Killer Apps kicked off the week with a quote about the true cost of cyber crime being equivalent to a rounding error when compared to the size of the overall economy. We're going to end it with an interesting quote about what might quell China's campaign of cyber-espionage and trade-secret theft.
"The old trope was always, the Chinese will begin to respect our intellectual property when they have intellectual property of their own to defend," said James Mulvenon, VP of intelligence at Defense Group, a consulting firm, during a breakfast in Washington yesterday. "What we're starting to see on the Chinese side is the intra-company hacking between Chinese companies is having almost more effect on their attitude about a cybersecurity regime in China, than it is about responding to our demarches about their activity."
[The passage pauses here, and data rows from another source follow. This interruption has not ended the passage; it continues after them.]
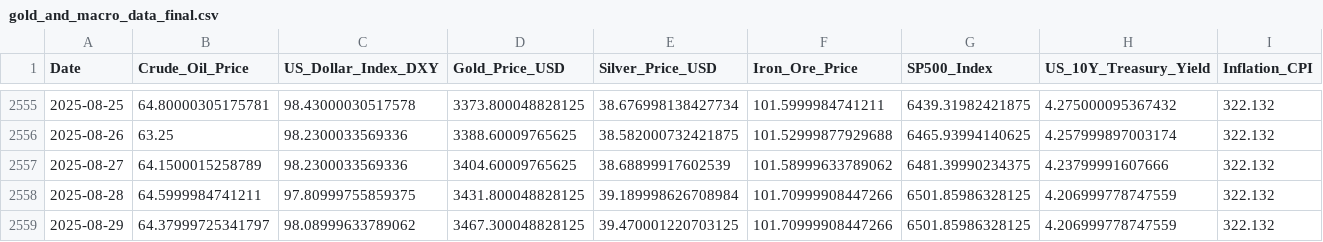
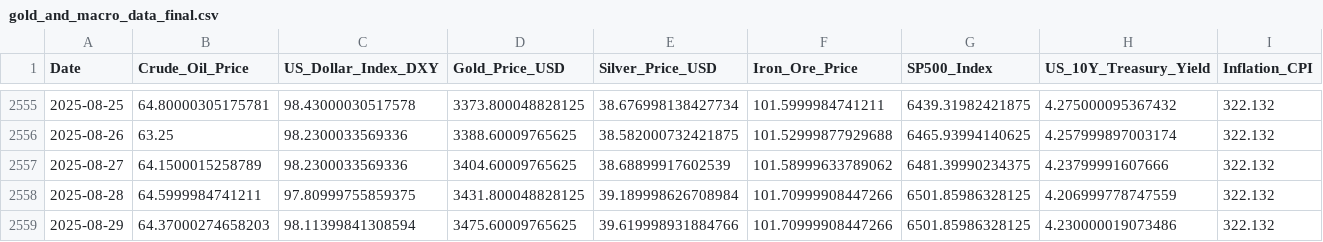
Before and after one commit to Kanisorn001/Project, a CSV file: gold_and_macro_data_final.csv, drawn as a sheet; only a part is shown, gaps mark what is left out.

```diff
--- a/gold_and_macro_data_final.csv
+++ b/gold_and_macro_data_final.csv
@@ -2558,2 +2558,2 @@ Date,Crude_Oil_Price,US_Dollar_Index_DXY,Gold_Price_USD,Silver_Price_USD,Iron_Or
 2025-08-28,64.5999984741211,97.80999755859375,3431.800048828125,39.189998626708984,101.70999908447266,6501.85986328125,4.206999778747559,322.132
-2025-08-29,64.37999725341797,98.08999633789062,3467.300048828125,39.470001220703125,101.70999908447266,6501.85986328125,4.206999778747559,322.132
+2025-08-29,64.37000274658203,98.11399841308594,3475.60009765625,39.619998931884766,101.70999908447266,6501.85986328125,4.230000019073486,322.132
```
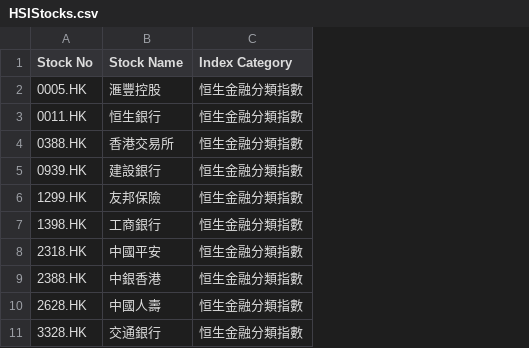
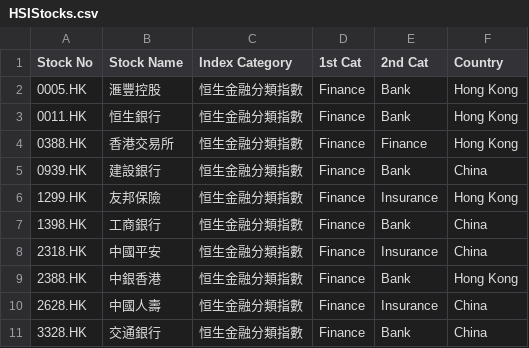
Before and after one commit to rikimarutsui/Python-for-Finance-Repo, a CSV file: 12 - HK Stock Marketing Practice/HSIStocks.csv, drawn as a sheet; only a part is shown; the diff names each change by its address in the sheet, - before the commit and + after, or states it on an @@ line.

```diff
--- a/12 - HK Stock Marketing Practice/HSIStocks.csv
+++ b/12 - HK Stock Marketing Practice/HSIStocks.csv
+column D (1st Cat), rows 2-11: all Finance
+column E (2nd Cat), rows 2-11: Bank | Bank | Finance | Bank | Insurance | Bank | Insurance | Bank | Insurance | Bank
+column F (Country), rows 2-11: Hong Kong | Hong Kong | Hong Kong | China | Hong Kong | China | China | Hong Kong | China | China
```
Also changed, not shown: 4 other files.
We've been bombarded with messages from cyber security firms to lawmakers about a massive Chinese cyber espionage campaign for years. U.S officials have been increasingly vocal in calling out China and the White House just released its new strategy aimed at combating the theft of trade secrets via law enforcement and increased diplomatic pressure on China. One of the criticisms that I've heard many times is, what can the U.S. do if China simply ignores its requests to stop stealing U.S. trade secrets? If Mulvenon is correct, maybe we all we have to do is wait.
John Reed reports on the frontiers of cyber war and the latest in military technology for Killer Apps.